Itemized modification records
"""

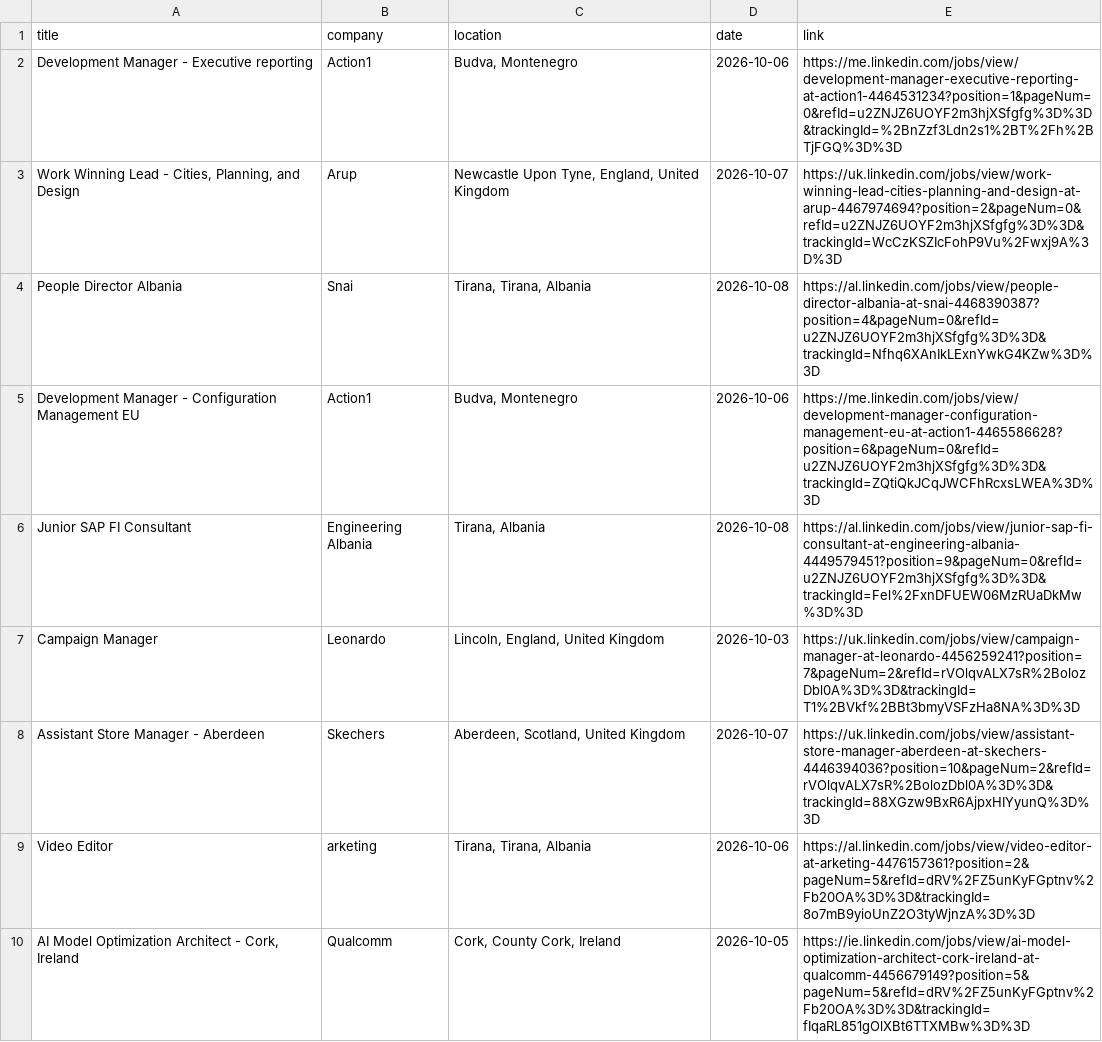
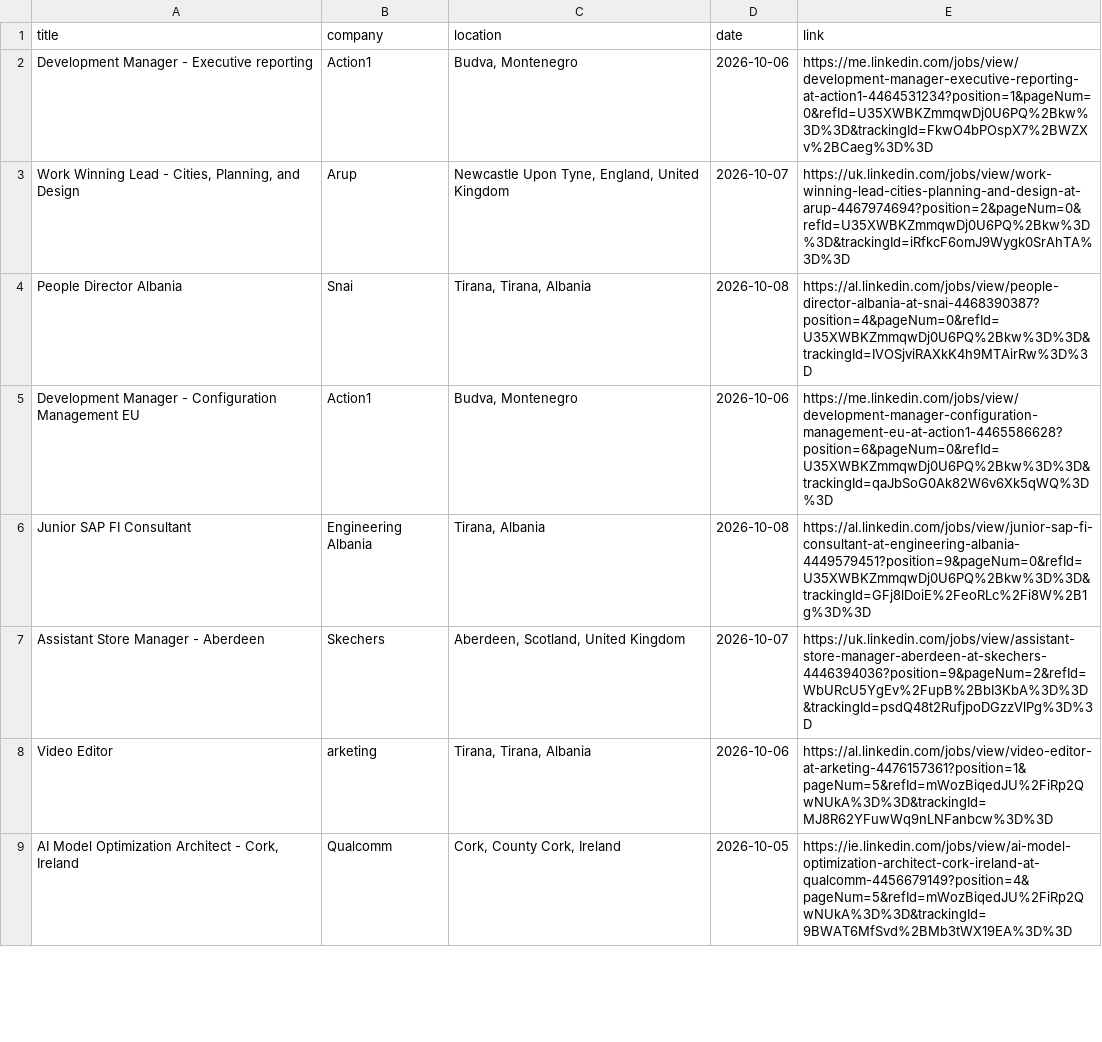
Before and after one commit to DaliaMuj/LinkedIn-Job-Tracker, a CSV file: data/jobs.csv, drawn as a sheet; only a part is shown; the diff covers the shown part only.

```diff
--- a/data/jobs.csv
+++ b/data/jobs.csv
@@ -1,10 +1,9 @@
 title,company,location,date,link
-Development Manager - Executive reporting,Action1,"Budva, Montenegro",2026-10-06,https://me.linkedin.com/jobs/view/development-manager-executive-reporting-at-action1-4464531234?position=1&pageNum=0&refId=u2ZNJZ6UOYF2m3hjXSfgfg%3D%3D&trackingId=%2BnZzf3Ldn2s1%2BT%2Fh%2BTjFGQ%3D%3D
-"Work Winning Lead - Cities, Planning, and Design",Arup,"Newcastle Upon Tyne, England, United Kingdom",2026-10-07,https://uk.linkedin.com/jobs/view/work-winning-lead-cities-planning-and-design-at-arup-4467974694?position=2&pageNum=0&refId=u2ZNJZ6UOYF2m3hjXSfgfg%3D%3D&trackingId=WcCzKSZIcFohP9Vu%2Fwxj9A%3D%3D
-People Director Albania,Snai,"Tirana, Tirana, Albania",2026-10-08,https://al.linkedin.com/jobs/view/people-director-albania-at-snai-4468390387?position=4&pageNum=0&refId=u2ZNJZ6UOYF2m3hjXSfgfg%3D%3D&trackingId=Nfhq6XAnIkLExnYwkG4KZw%3D%3D
-Development Manager - Configuration Management EU,Action1,"Budva, Montenegro",2026-10-06,https://me.linkedin.com/jobs/view/development-manager-configuration-management-eu-at-action1-4465586628?position=6&pageNum=0&refId=u2ZNJZ6UOYF2m3hjXSfgfg%3D%3D&trackingId=ZQtiQkJCqJWCFhRcxsLWEA%3D%3D
-Junior SAP FI Consultant,Engineering Albania,"Tirana, Albania",2026-10-08,https://al.linkedin.com/jobs/view/junior-sap-fi-consultant-at-engineering-albania-4449579451?position=9&pageNum=0&refId=u2ZNJZ6UOYF2m3hjXSfgfg%3D%3D&trackingId=Fel%2FxnDFUEW06MzRUaDkMw%3D%3D
-Campaign Manager,Leonardo,"Lincoln, England, United Kingdom",2026-10-03,https://uk.linkedin.com/jobs/view/campaign-manager-at-leonardo-4456259241?position=7&pageNum=2&refId=rVOlqvALX7sR%2BolozDbl0A%3D%3D&trackingId=T1%2BVkf%2BBt3bmyVSFzHa8NA%3D%3D
-Assistant Store Manager - Aberdeen,Skechers,"Aberdeen, Scotland, United Kingdom",2026-10-07,https://uk.linkedin.com/jobs/view/assistant-store-manager-aberdeen-at-skechers-4446394036?position=10&pageNum=2&refId=rVOlqvALX7sR%2BolozDbl0A%3D%3D&trackingId=88XGzw9BxR6AjpxHIYyunQ%3D%3D
-Video Editor,arketing,"Tirana, Tirana, Albania",2026-10-06,https://al.linkedin.com/jobs/view/video-editor-at-arketing-4476157361?position=2&pageNum=5&refId=dRV%2FZ5unKyFGptnv%2Fb20OA%3D%3D&trackingId=8o7mB9yioUnZ2O3tyWjnzA%3D%3D
-"AI Model Optimization Architect - Cork, Ireland",Qualcomm,"Cork, County Cork, Ireland",2026-10-05,https://ie.linkedin.com/jobs/view/ai-model-optimization-architect-cork-ireland-at-qualcomm-4456679149?position=5&pageNum=5&refId=dRV%2FZ5unKyFGptnv%2Fb20OA%3D%3D&trackingId=fIqaRL851gOlXBt6TTXMBw%3D%3D
+Development Manager - Executive reporting,Action1,"Budva, Montenegro",2026-10-06,https://me.linkedin.com/jobs/view/development-manager-executive-reporting-at-action1-4464531234?position=1&pageNum=0&refId=U35XWBKZmmqwDj0U6PQ%2Bkw%3D%3D&trackingId=FkwO4bPOspX7%2BWZXv%2BCaeg%3D%3D
+"Work Winning Lead - Cities, Planning, and Design",Arup,"Newcastle Upon Tyne, England, United Kingdom",2026-10-07,https://uk.linkedin.com/jobs/view/work-winning-lead-cities-planning-and-design-at-arup-4467974694?position=2&pageNum=0&refId=U35XWBKZmmqwDj0U6PQ%2Bkw%3D%3D&trackingId=iRfkcF6omJ9Wygk0SrAhTA%3D%3D
+People Director Albania,Snai,"Tirana, Tirana, Albania",2026-10-08,https://al.linkedin.com/jobs/view/people-director-albania-at-snai-4468390387?position=4&pageNum=0&refId=U35XWBKZmmqwDj0U6PQ%2Bkw%3D%3D&trackingId=IVOSjviRAXkK4h9MTAirRw%3D%3D
+Development Manager - Configuration Management EU,Action1,"Budva, Montenegro",2026-10-06,https://me.linkedin.com/jobs/view/development-manager-configuration-management-eu-at-action1-4465586628?position=6&pageNum=0&refId=U35XWBKZmmqwDj0U6PQ%2Bkw%3D%3D&trackingId=qaJbSoG0Ak82W6v6Xk5qWQ%3D%3D
+Junior SAP FI Consultant,Engineering Albania,"Tirana, Albania",2026-10-08,https://al.linkedin.com/jobs/view/junior-sap-fi-consultant-at-engineering-albania-4449579451?position=9&pageNum=0&refId=U35XWBKZmmqwDj0U6PQ%2Bkw%3D%3D&trackingId=GFj8lDoiE%2FeoRLc%2Fi8W%2B1g%3D%3D
+Assistant Store Manager - Aberdeen,Skechers,"Aberdeen, Scotland, United Kingdom",2026-10-07,https://uk.linkedin.com/jobs/view/assistant-store-manager-aberdeen-at-skechers-4446394036?position=9&pageNum=2&refId=WbURcU5YgEv%2FupB%2BbI3KbA%3D%3D&trackingId=psdQ48t2RufjpoDGzzVlPg%3D%3D
+Video Editor,arketing,"Tirana, Tirana, Albania",2026-10-06,https://al.linkedin.com/jobs/view/video-editor-at-arketing-4476157361?position=1&pageNum=5&refId=mWozBiqedJU%2FiRp2QwNUkA%3D%3D&trackingId=MJ8R62YFuwWq9nLNFanbcw%3D%3D
+"AI Model Optimization Architect - Cork, Ireland",Qualcomm,"Cork, County Cork, Ireland",2026-10-05,https://ie.linkedin.com/jobs/view/ai-model-optimization-architect-cork-ireland-at-qualcomm-4456679149?position=4&pageNum=5&refId=mWozBiqedJU%2FiRp2QwNUkA%3D%3D&trackingId=9BWAT6MfSvd%2BMb3tWX19EA%3D%3D
```
Also changed, not shown: 7 removed rows and 2 edited cells elsewhere in this file.
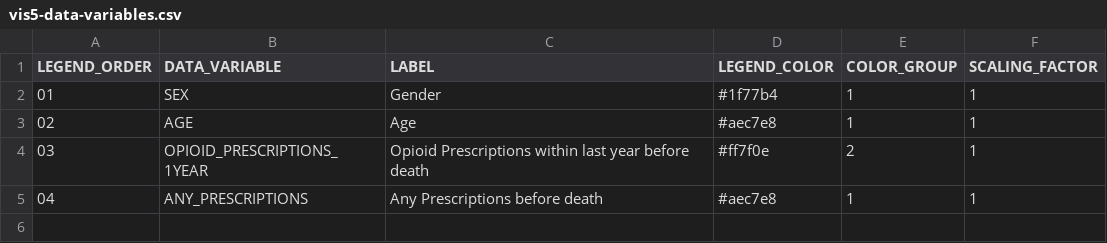
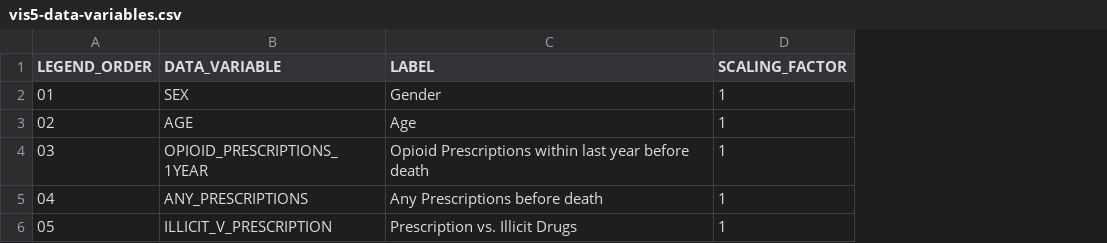
Before and after one commit to jayamlani1/a2agc-dataset, a CSV file: docs/data/vis5-data-variables.csv, drawn as a sheet; removed rows and columns are numbered as before the commit, all else as after; the diff names each change by its address in the sheet, - before the commit and + after, or states it on an @@ line.

Commit message:
added data variable, legend

```diff
--- a/docs/data/vis5-data-variables.csv
+++ b/docs/data/vis5-data-variables.csv
-column D (LEGEND_COLOR), rows 2-5: #1f77b4 | #aec7e8 | #ff7f0e | #aec7e8
-column E (COLOR_GROUP), rows 2-5: 1 | 1 | 2 | 1
+row 6: 05 | ILLICIT_V_PRESCRIPTION | Prescription vs. Illicit Drugs | 1
```
Also changed, not shown: 2 other files.
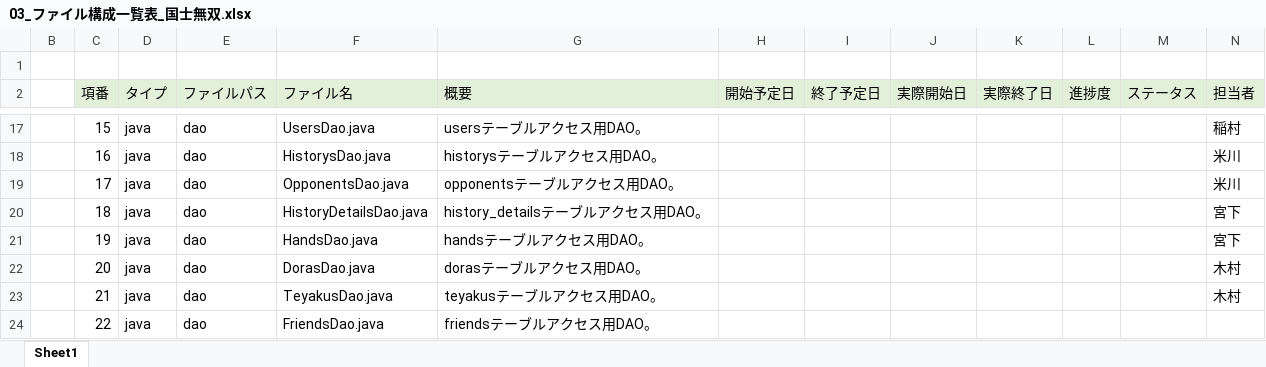
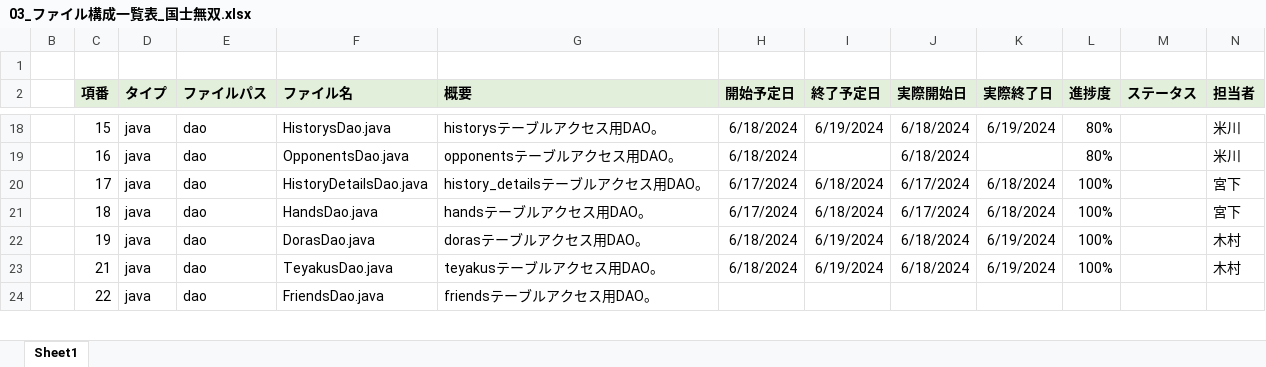
Before and after one commit to plusdojo2024/B5, an Excel workbook: doc/03_内部設計/03_ファイル構成一覧表_国士無双.xlsx, sheet Sheet1, drawn as a sheet; only a part is shown, gaps mark what is left out; values as stored, in another font and other column widths than the file's, no borders; removed rows and columns are numbered as before the commit, all else as after; the diff covers the shown part only; the diff names each change by its address in the sheet, - before the commit and + after, or states it on an @@ line.

```diff
--- a/doc/03_内部設計/03_ファイル構成一覧表_国士無双.xlsx (sheet Sheet1)
+++ b/doc/03_内部設計/03_ファイル構成一覧表_国士無双.xlsx (sheet Sheet1)
-C2:N2 bold: off
+C2:N2 bold: on
-F18 (ファイル名): UsersDao.java
+F18 (ファイル名): HistorysDao.java
-G18 (概要): usersテーブルアクセス用DAO。
+G18 (概要): historysテーブルアクセス用DAO。
-H18:H19 (開始予定日): (empty)
+H18:H19 (開始予定日): 6/18/2024
-I18 (終了予定日): (empty)
+I18 (終了予定日): 6/19/2024
-J18:J19 (実際開始日): (empty)
+J18:J19 (実際開始日): 6/18/2024
-K18 (実際終了日): (empty)
+K18 (実際終了日): 6/19/2024
-L18:L19 (進捗度): (empty)
+L18:L19 (進捗度): 80%
-N18 (担当者): 稲村
+N18 (担当者): 米川
-F19 (ファイル名): HistorysDao.java
+F19 (ファイル名): OpponentsDao.java
-G19 (概要): historysテーブルアクセス用DAO。
+G19 (概要): opponentsテーブルアクセス用DAO。
-F20 (ファイル名): OpponentsDao.java
+F20 (ファイル名): HistoryDetailsDao.java
-G20 (概要): opponentsテーブルアクセス用DAO。
+G20 (概要): history_detailsテーブルアクセス用DAO。
-H20:H21 (開始予定日): (empty)
+H20:H21 (開始予定日): 6/17/2024
-I20:I21 (終了予定日): (empty)
+I20:I21 (終了予定日): 6/18/2024
-J20:J21 (実際開始日): (empty)
+J20:J21 (実際開始日): 6/17/2024
-K20:K21 (実際終了日): (empty)
+K20:K21 (実際終了日): 6/18/2024
-L20:L22 (進捗度): (empty)
+L20:L22 (進捗度): 100%
-N20 (担当者): 米川
+N20 (担当者): 宮下
-F21 (ファイル名): HistoryDetailsDao.java
+F21 (ファイル名): HandsDao.java
-G21 (概要): history_detailsテーブルアクセス用DAO。
+G21 (概要): handsテーブルアクセス用DAO。
-F22 (ファイル名): HandsDao.java
+F22 (ファイル名): DorasDao.java
-G22 (概要): handsテーブルアクセス用DAO。
+G22 (概要): dorasテーブルアクセス用DAO。
-H22 (開始予定日): (empty)
+H22 (開始予定日): 6/18/2024
-I22 (終了予定日): (empty)
+I22 (終了予定日): 6/19/2024
-J22 (実際開始日): (empty)
+J22 (実際開始日): 6/18/2024
-K22 (実際終了日): (empty)
+K22 (実際終了日): 6/19/2024
-N22 (担当者): 宮下
+N22 (担当者): 木村
-row 22:  | 20 | java | dao | DorasDao.java | dorasテーブルアクセス用DAO。 |  |  |  |  |  |  | 木村
-H23 (開始予定日): (empty)
+H23 (開始予定日): 6/18/2024
-I23 (終了予定日): (empty)
+I23 (終了予定日): 6/19/2024
-J23 (実際開始日): (empty)
+J23 (実際開始日): 6/18/2024
-K23 (実際終了日): (empty)
+K23 (実際終了日): 6/19/2024
-L23 (進捗度): (empty)
+L23 (進捗度): 100%
```
Also changed, not shown: 2 added rows, 1 removed row and 197 edited cells elsewhere in this sheet, formulas that keep their value, doc/02_外部設計/02_機能一覧_国士無双.xlsx, 1 other file.
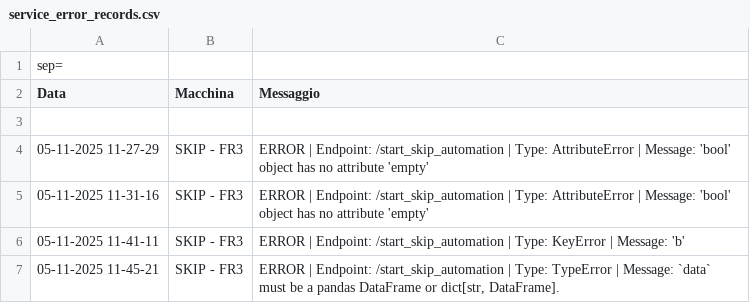
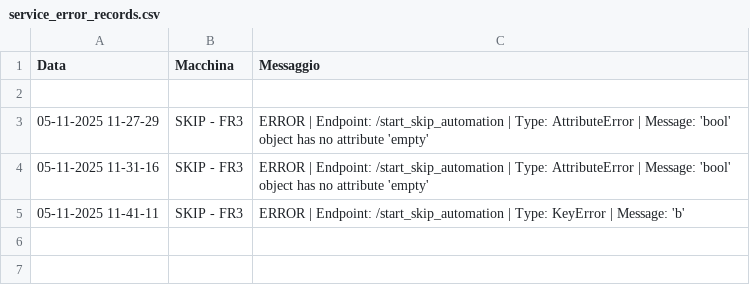
Before and after one commit to SkipAlarm/SkipAutomationAlarm, a CSV file: service_error_records.csv, drawn as a sheet; the diff names each change by its address in the sheet, - before the commit and + after, or states it on an @@ line.

Commit message:
Update service_error_records.csv

```diff
--- a/service_error_records.csv
+++ b/service_error_records.csv
-row 1: sep=
-row 7: 05-11-2025 11-45-21 | SKIP - FR3 | ERROR | Endpoint: /start_skip_automation | Type: TypeError | Message: `data` must be a pandas DataFrame or dict[str, DataFrame].
```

"""

ACTIVITY: What is wanted is an exact copy of the lines from the line with "Also changed, not shown: 2 added" through the end of the records, both ends included, pictures excluded.

ANSWER TO THIS TASK:
Also changed, not shown: 2 added rows, 1 removed row and 197 edited cells elsewhere in this sheet, formulas that keep their value, doc/02_外部設計/02_機能一覧_国士無双.xlsx, 1 other file.
Before and after one commit to SkipAlarm/SkipAutomationAlarm, a CSV file: service_error_records.csv, drawn as a sheet; the diff names each change by its address in the sheet, - before the commit and + after, or states it on an @@ line.

Commit message:
Update service_error_records.csv

```diff
--- a/service_error_records.csv
+++ b/service_error_records.csv
-row 1: sep=
-row 7: 05-11-2025 11-45-21 | SKIP - FR3 | ERROR | Endpoint: /start_skip_automation | Type: TypeError | Message: `data` must be a pandas DataFrame or dict[str, DataFrame].
```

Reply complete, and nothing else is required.